Which is not to say a placement on a year-end list isn’t useful when Godowsky has his manager’s hat on. “If someone says Cass McCombs made one of the best records of the year, and I know a few hundred thousand people are gonna read that sentence, that’s good to know and it’s all a part of promoting the record,” he admits. “I might mention that in certain conversations where it’s relevant. It becomes a piece of promotional ammo.” Likewise, Jessica Linker of Pitch Perfect PR, who represents at least two artists getting lots of 2016 year-end love, Angel Olsen and Mitski, says lists can be a boon. “I check them multiple times a day,” she says. “It’s an exciting time if your artists are doing well on the lists. We’ve definitely seen an increase in sales when an artist does well on many year-end lists.” On the other hand, the publicist adds, “With year-end lists being considered so early, people just don’t have the time to give October and November releases as fair a chance.
“This especially affects newer artists,” she says, citing client Weyes Blood as an example of an artist whose latest, the acclaimed Front Row Seat to Earth, may have been hurt in terms of list inclusion due to its autumn release date.

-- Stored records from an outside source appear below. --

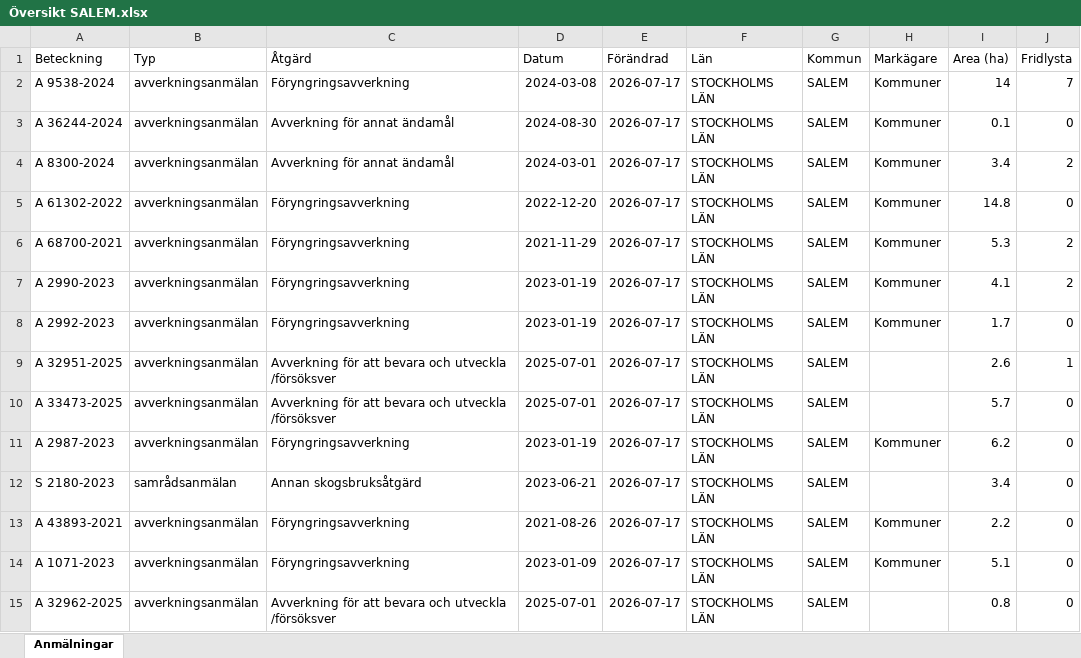
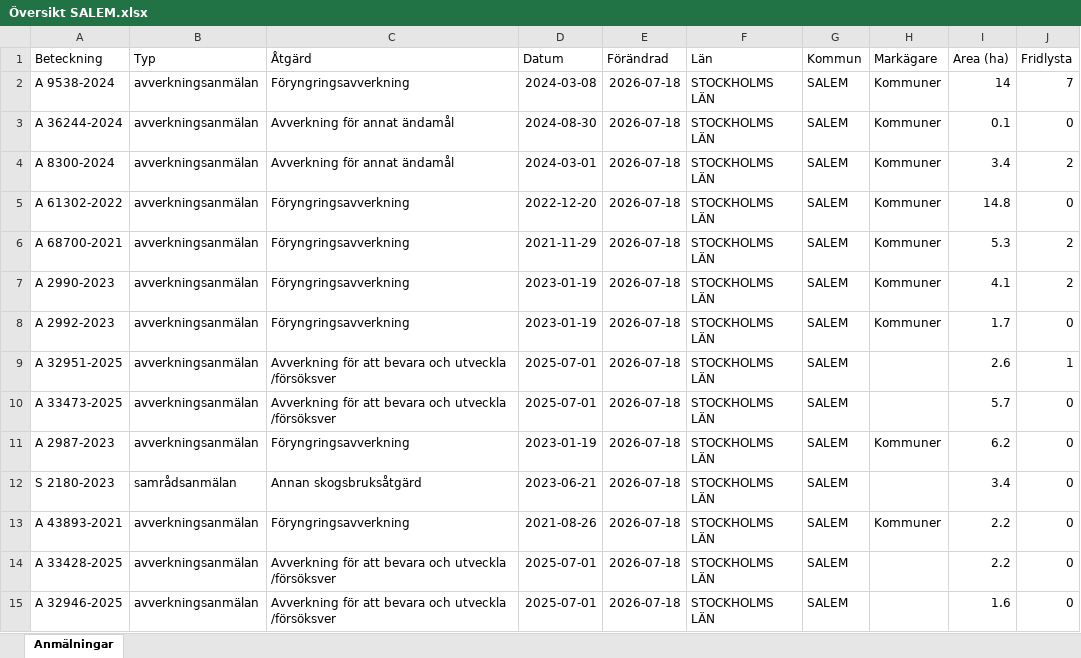
Before and after one commit to klasma/Logging_0128, an Excel workbook: Översikt SALEM.xlsx, sheet Anmälningar, drawn as a sheet; only a part is shown; values as stored, in another font and other column widths than the file's, no borders; the diff covers the shown part only; the diff names each change by its address in the sheet, - before the commit and + after, or states it on an @@ line.

```diff
--- a/Översikt SALEM.xlsx (sheet Anmälningar)
+++ b/Översikt SALEM.xlsx (sheet Anmälningar)
-E2:E15 (Förändrad): 2026-07-17
+E2:E15 (Förändrad): 2026-07-18
-A14 (Beteckning): A 1071-2023
+A14 (Beteckning): A 33428-2025
-C14 (Åtgärd): Föryngringsavverkning
+C14 (Åtgärd): Avverkning för att bevara och utveckla /försöksver
-D14 (Datum): 2023-01-09
+D14 (Datum): 2025-07-01
-H14 (Markägare): Kommuner
+H14 (Markägare): (empty)
-I14 (Area (ha)): 5.1
+I14 (Area (ha)): 2.2
-A15 (Beteckning): A 32962-2025
+A15 (Beteckning): A 32946-2025
-I15 (Area (ha)): 0.8
+I15 (Area (ha)): 1.6
```
Also changed, not shown: 7 added rows, 7 removed rows and 52 edited cells elsewhere in this sheet, artfynd/A 2987-2023 artfynd.xlsx, artfynd/A 2990-2023 artfynd.xlsx, 57 other files.
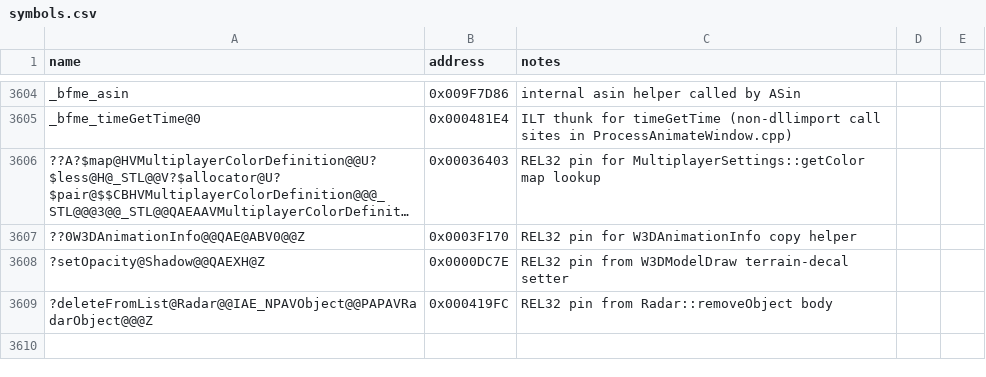
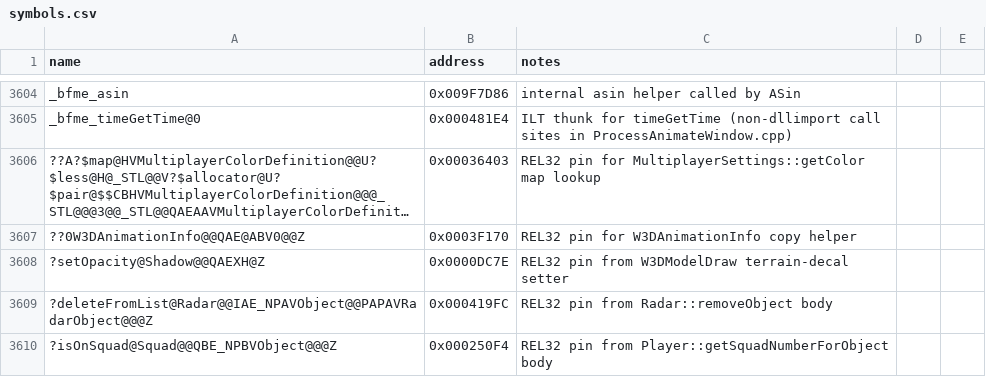
Before and after one commit to Doble-K/Open-BFME-1, a CSV file: reverse/symbols.csv, drawn as a sheet; only a part is shown, gaps mark what is left out; long unchanged cells end in ….

Commit message:
Luna Open-BFME5 convert Player squad lookup thunk

```diff
--- a/reverse/symbols.csv
+++ b/reverse/symbols.csv
@@ -3609 +3609,2 @@ _bfme_timeGetTime@0,0x000481E4,ILT thunk for timeGetTime (non-dllimport call sit
 ?deleteFromList@Radar@@IAE_NPAVObject@@PAPAVRadarObject@@@Z,0x000419FC,REL32 pin from Radar::removeObject body
+?isOnSquad@Squad@@QBE_NPBVObject@@@Z,0x000250F4,REL32 pin from Player::getSquadNumberForObject body
```
Also changed, not shown: 3 other files.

Finally, year-end lists offer an opportunity for music outlets to produce some fine writing as well — a chance to reflect on an album or an artist with six or eight months’ hindsight, in a different, often richer context than you might get at the time of a record’s release. But is anyone paying attention, or is the fixation all about the horse race, on clicking through as quickly as you can to get to No. 1? Scarano sure hopes the writing is being noticed. “This is also a way to build a canon,” he says. “These lists ideally serve as a way of marking history, and people can go back and refer to them at any time. I think there is a lot of strong writing in those blurbs, and a lot of time goes into writing them and editing them. There’s almost 10,000 words I think in that entire list. That’s not a small amount of text. And we definitely don’t create it with the intention of it being skimmed and pushed aside.” Still, says Stosuy, “We would always have that problem at Pitchfork, where you kind of got the sense that people would look at the albums that were reviewed, look at the scores and then kind of leave. That’s sadly the way it goes with online culture, where you can have a beautiful piece of writing, like, here’s this amazing essay I wrote on Chance the Rapper and the importance of independence in the city of Chicago or something, and people are just like, ‘Okay where did it fall on the list?’ and then they move on to the next one.”
Is it 2017 yet?